This module covers a selective history of fantasy, with an emphasis on its early origins drawing on both epic and romance, and ranging from medieval to modern reinventions of the genre. Critical and theoretical modern theory such as gender, postcolonial, race and ideology, and other approaches will be employed to explore a flexible range of texts that will include English, French, German, Icelandic medieval romances and epic (studied in translation as appropriate), early modern adaptations and inventions of fantasy, followed by the birth of modern fantasy in the late nineteenth century and its rebirth in the twentieth and twenty-first. Topics such as spiritual instruction, love, political governance, war, sexual fulfilment and magic will be investigated, while the versatility of the genre and its enduring appeal will be judged with reference to modern transformations of the genre in the work of C. S. Lewis, J. R.R. Tolkien and R.R.Martin, as well as film adaptations.
Typically, work graded D- to D+ (or 40 to 49) will show many of the following qualities: • Unsure and lacking in confidence when discussing ideas • Referring to the subject in question in a superficial manner • Making an effort to provide fairly balanced answers • Some points in the argument irrelevant to the topic • Little evidence of background reading • Some uncertainty over language and syntax • Strengths and weaknesses fairly balanced; occasionally clumsy and unimaginative • In creative work: superficial • Not succeeding in mastering the requirements of the medium
Typically, work graded B- to B+ (or 60 to 69) will show many of the following qualities: • Discusses ideas adeptly • Most of the arguments about a specific field are well-aired • Displays knowledge of the subject in question; the answer is relevant • Shows analytical and clear thought • Gives evidence of relevant reading • Shows accuracy in expression with mastery over language. • A few minor errors here and there. • Signs of creative thought deserve a higher position within the class • In creative work: shows signs of originality, having understood the requirements of the medium • Plans of well-balanced and full answers, despite some gaps
Typically, work graded A- to A** (or 70 to 100) will show many of the following qualities: • Discusses ideas with confidence and precision • Demonstrates maturity and sophistication • Displays deep knowledge of the subject in question; the answer is totally relevant • Shows independent, analytical and clear thought • Gives evidence of substantial and relevant reading • Shows great accuracy in expression, displaying total mastery over all aspects of the language • Shows occasional signs of brilliance and originality of thought • In creative work: displays considerable originality • Command over medium; may have potential for publication/production
show understanding of the presentation and referencing skills required in an academic essay at level 6 (year 3).

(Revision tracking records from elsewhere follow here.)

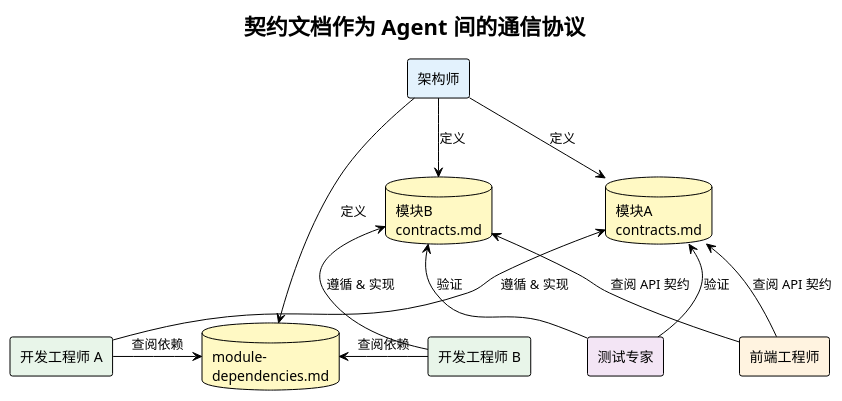
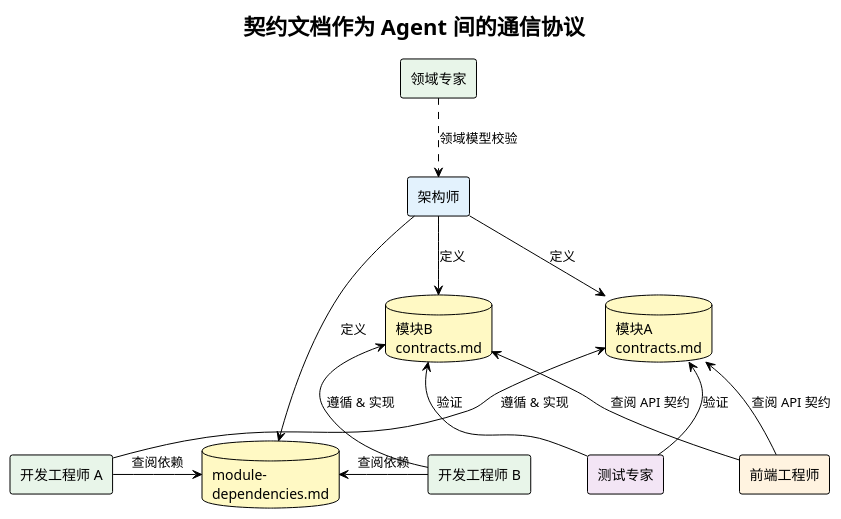
Before and after one commit to strommmm/storms-claude-configuration: the seventh of 13 diagrams in docs/design-philosophy.md, drawn with PlantUML. The commit also changed other lines of this file, not shown here.

````diff
--- a/docs/design-philosophy.md
+++ b/docs/design-philosophy.md
@@ -181,35 +323,37 @@
 ```plantuml
 @startuml
 !theme plain
 skinparam backgroundColor transparent
 
 title 契约文档作为 Agent 间的通信协议
 
+rectangle "领域专家" as de #E8F5E9
 rectangle "架构师" as arch #E3F2FD
 rectangle "开发工程师 A" as devA #E8F5E9
 rectangle "开发工程师 B" as devB #E8F5E9
 rectangle "前端工程师" as fe #FFF3E0
 rectangle "测试专家" as tester #F3E5F5
 
 database "模块A\ncontracts.md" as cA #FFF9C4
 database "模块B\ncontracts.md" as cB #FFF9C4
 database "module-\ndependencies.md" as dep #FFF9C4
 
+de ..> arch : 领域模型校验
 arch -down-> cA : 定义
 arch -down-> cB : 定义
 arch -down-> dep : 定义
 
 devA -up-> cA : 遵循 & 实现
 devB -up-> cB : 遵循 & 实现
 
 fe -up-> cA : 查阅 API 契约
 fe -up-> cB : 查阅 API 契约
 
 devA -right-> dep : 查阅依赖
 devB -left-> dep : 查阅依赖
 
 tester -up-> cA : 验证
 tester -up-> cB : 验证
 
 @enduml
 ```
````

display an informed sense of the overall development of the genre of fantasy from the twelfth century to the twenty-first.

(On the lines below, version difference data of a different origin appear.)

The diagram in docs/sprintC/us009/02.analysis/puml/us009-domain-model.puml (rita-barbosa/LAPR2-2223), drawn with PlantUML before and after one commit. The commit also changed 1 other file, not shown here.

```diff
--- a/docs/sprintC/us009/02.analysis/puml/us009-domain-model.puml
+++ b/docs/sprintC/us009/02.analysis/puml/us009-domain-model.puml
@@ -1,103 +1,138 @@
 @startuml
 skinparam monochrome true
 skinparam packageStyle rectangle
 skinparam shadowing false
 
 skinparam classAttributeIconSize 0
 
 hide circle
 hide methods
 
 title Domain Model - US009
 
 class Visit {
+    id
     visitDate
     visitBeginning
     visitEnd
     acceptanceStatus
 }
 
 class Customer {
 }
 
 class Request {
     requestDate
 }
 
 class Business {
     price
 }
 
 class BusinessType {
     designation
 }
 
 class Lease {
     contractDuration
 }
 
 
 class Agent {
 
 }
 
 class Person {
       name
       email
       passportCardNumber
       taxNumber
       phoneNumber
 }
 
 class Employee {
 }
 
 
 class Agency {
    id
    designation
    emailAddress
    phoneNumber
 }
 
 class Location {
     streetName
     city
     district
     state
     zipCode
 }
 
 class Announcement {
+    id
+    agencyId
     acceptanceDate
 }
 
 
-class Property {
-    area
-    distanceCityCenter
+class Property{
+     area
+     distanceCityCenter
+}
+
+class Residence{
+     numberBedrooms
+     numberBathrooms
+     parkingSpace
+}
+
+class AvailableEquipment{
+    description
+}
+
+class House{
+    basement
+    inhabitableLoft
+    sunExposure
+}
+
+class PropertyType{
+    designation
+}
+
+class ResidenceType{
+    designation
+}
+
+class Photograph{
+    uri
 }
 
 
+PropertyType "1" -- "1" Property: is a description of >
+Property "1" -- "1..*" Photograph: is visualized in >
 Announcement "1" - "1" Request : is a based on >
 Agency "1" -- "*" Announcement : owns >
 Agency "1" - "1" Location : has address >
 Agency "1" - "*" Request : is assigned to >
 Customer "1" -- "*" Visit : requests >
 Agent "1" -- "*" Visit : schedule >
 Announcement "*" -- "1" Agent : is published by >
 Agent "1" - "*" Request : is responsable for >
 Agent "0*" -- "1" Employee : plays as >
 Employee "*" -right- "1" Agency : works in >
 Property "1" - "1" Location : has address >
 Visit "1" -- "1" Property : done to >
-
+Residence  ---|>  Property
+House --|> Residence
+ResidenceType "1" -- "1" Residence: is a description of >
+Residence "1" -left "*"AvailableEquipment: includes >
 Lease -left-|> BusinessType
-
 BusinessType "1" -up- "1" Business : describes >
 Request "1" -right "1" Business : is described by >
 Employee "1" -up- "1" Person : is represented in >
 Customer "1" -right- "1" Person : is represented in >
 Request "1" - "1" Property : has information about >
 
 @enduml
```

possess detailed knowledge of a number of major works relating to the genre.
have the ability to evaluate the literary quality of these works.
have the ability to situate these works in their various socio-historical contexts.
possess informed knowledge of a range of differing interpretations of the fantasy genre
Teaching and Learning Strategy
- Literacy - Proficiency in reading and writing through a variety of media
- Computer Literacy - Proficiency in using a varied range of computer software
- Self-Management - Able to work unsupervised in an efficient, punctual and structured manner. To examine the outcomes of tasks and events, and judge levels of quality and importance
- Exploring - Able to investigate, research and consider alternatives
- Information retrieval - Able to access different and multiple sources of information
- Inter-personal - Able to question, actively listen, examine given answers and interact sensitevely with others
- Critical analysis & Problem Solving - Able to deconstruct and analyse problems or complex situations. To find solutions to problems through analyses and exploration of all possibilities using appropriate methods, rescources and creativity.
- Presentation - Able to clearly present information and explanations to an audience. Through the written or oral mode of communication accurately and concisely.
- Teamwork - Able to constructively cooperate with others on a common task, and/or be part of a day-to-day working team
- Argument - Able to put forward, debate and justify an opinion or a course of action, with an individual or in a wider group setting
- Self-awareness & Reflectivity - Having an awareness of your own strengths, weaknesses, aims and objectives. Able to regularly review, evaluate and reflect upon the performance of yourself and others
Resource implications for students
see above: minimal
Talis Reading listhttp://readinglists.bangor.ac.uk/modules/qxe-3094.html
as provided in blackboard